* _PROVIDED DATA_:

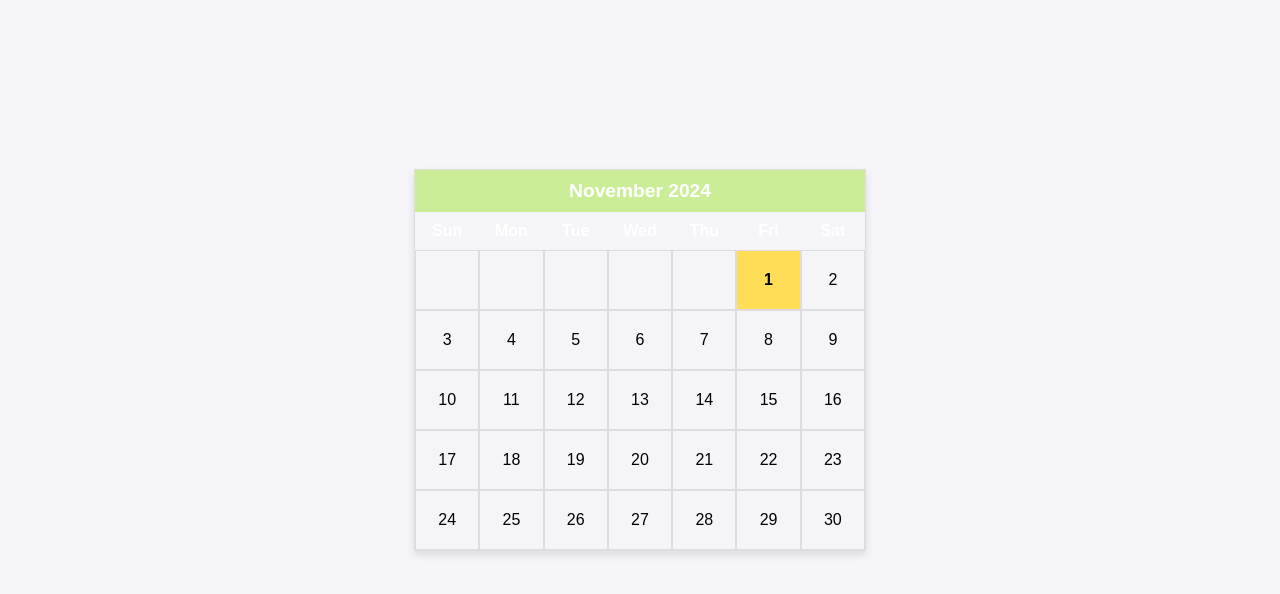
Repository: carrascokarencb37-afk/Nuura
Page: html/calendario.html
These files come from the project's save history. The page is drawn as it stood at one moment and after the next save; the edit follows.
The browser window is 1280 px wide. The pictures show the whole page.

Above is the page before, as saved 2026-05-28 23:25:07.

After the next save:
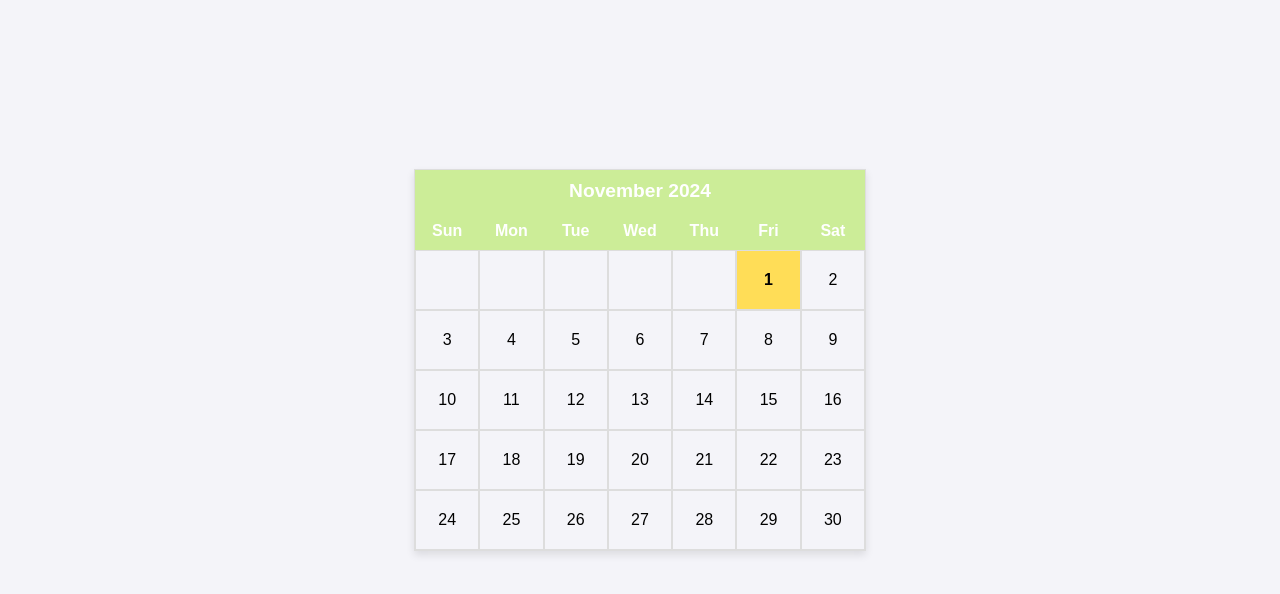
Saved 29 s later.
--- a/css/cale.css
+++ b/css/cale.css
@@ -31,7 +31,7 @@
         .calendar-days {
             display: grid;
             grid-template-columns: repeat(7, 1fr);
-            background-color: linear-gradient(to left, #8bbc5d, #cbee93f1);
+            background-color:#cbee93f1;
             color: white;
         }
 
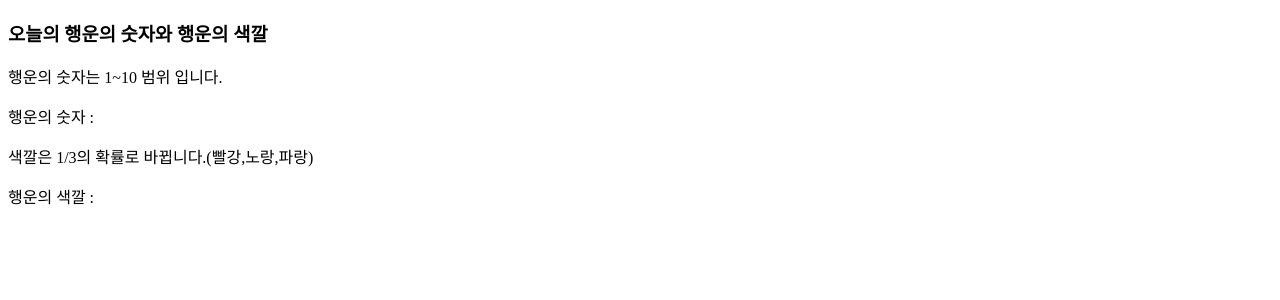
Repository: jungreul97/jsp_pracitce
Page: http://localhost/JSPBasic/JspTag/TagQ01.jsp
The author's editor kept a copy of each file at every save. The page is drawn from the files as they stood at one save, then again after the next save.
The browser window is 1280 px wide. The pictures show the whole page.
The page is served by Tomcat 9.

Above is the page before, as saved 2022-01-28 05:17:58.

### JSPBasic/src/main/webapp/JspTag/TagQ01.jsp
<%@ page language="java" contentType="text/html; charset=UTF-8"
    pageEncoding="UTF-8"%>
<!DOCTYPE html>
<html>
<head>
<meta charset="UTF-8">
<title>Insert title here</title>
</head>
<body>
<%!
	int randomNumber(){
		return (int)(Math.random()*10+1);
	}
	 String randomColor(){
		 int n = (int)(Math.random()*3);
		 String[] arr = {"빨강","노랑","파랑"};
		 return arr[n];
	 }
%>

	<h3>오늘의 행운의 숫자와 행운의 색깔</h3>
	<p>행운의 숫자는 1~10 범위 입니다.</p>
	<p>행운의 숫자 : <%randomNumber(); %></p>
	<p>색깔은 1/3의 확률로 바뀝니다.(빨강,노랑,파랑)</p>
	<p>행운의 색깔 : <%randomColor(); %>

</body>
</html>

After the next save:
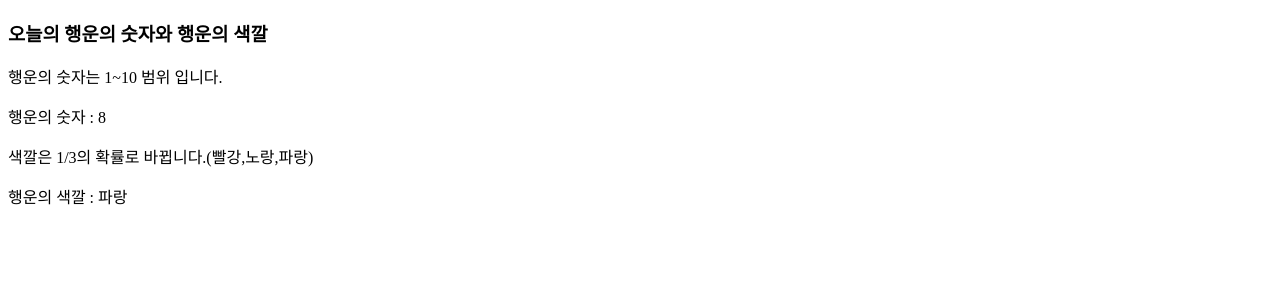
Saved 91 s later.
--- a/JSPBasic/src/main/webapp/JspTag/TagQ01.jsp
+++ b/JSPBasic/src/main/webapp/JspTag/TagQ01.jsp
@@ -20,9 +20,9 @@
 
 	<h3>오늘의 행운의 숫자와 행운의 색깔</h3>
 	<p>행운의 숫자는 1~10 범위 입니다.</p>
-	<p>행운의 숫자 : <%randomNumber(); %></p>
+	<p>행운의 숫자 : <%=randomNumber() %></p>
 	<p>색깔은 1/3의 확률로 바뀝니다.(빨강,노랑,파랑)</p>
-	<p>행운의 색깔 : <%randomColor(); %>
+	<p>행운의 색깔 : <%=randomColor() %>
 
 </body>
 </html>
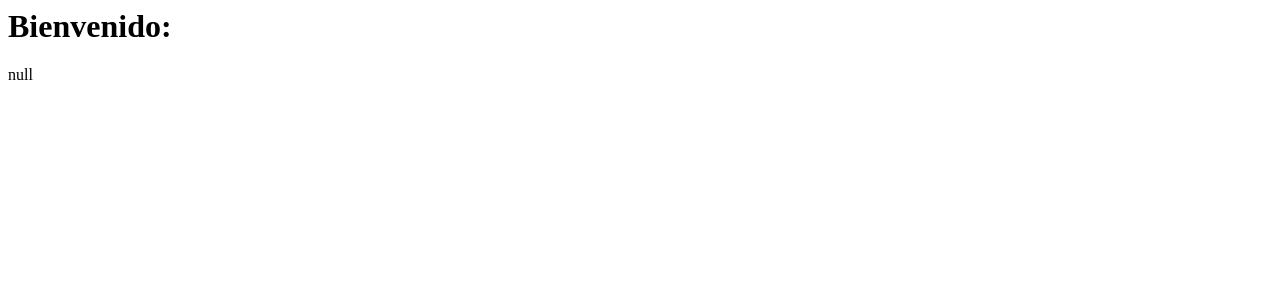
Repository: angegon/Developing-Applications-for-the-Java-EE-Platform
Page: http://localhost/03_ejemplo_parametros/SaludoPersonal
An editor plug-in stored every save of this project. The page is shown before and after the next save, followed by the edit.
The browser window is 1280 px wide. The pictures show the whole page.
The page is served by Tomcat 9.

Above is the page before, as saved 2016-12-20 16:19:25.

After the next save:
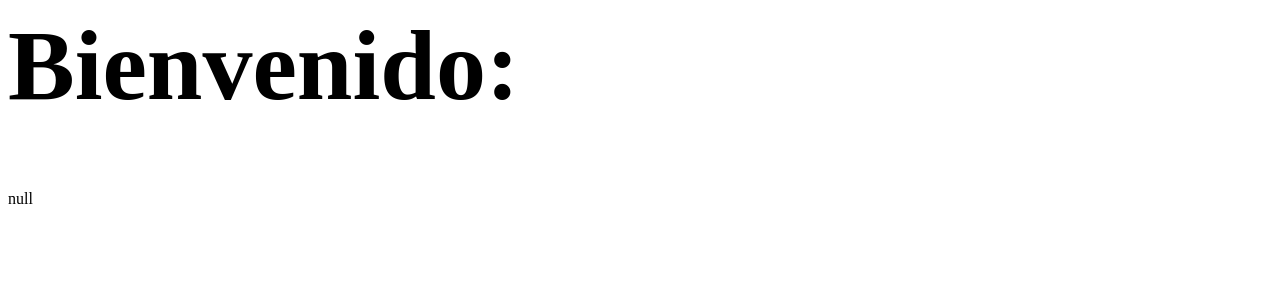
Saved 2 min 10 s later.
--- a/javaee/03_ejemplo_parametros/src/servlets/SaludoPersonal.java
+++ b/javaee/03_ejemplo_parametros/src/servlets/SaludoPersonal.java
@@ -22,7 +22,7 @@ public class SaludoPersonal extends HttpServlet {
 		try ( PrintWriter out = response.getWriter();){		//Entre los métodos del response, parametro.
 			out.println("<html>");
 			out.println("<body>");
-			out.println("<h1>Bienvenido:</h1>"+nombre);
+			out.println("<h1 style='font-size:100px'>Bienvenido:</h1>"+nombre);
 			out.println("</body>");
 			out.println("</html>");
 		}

* _TRY IT_: Return every line of the listing that has the word "body" in it.

* _RESULT OF THE TASK_:
<body>
</body>
 </body>
 			out.println("<body>");
 			out.println("</body>");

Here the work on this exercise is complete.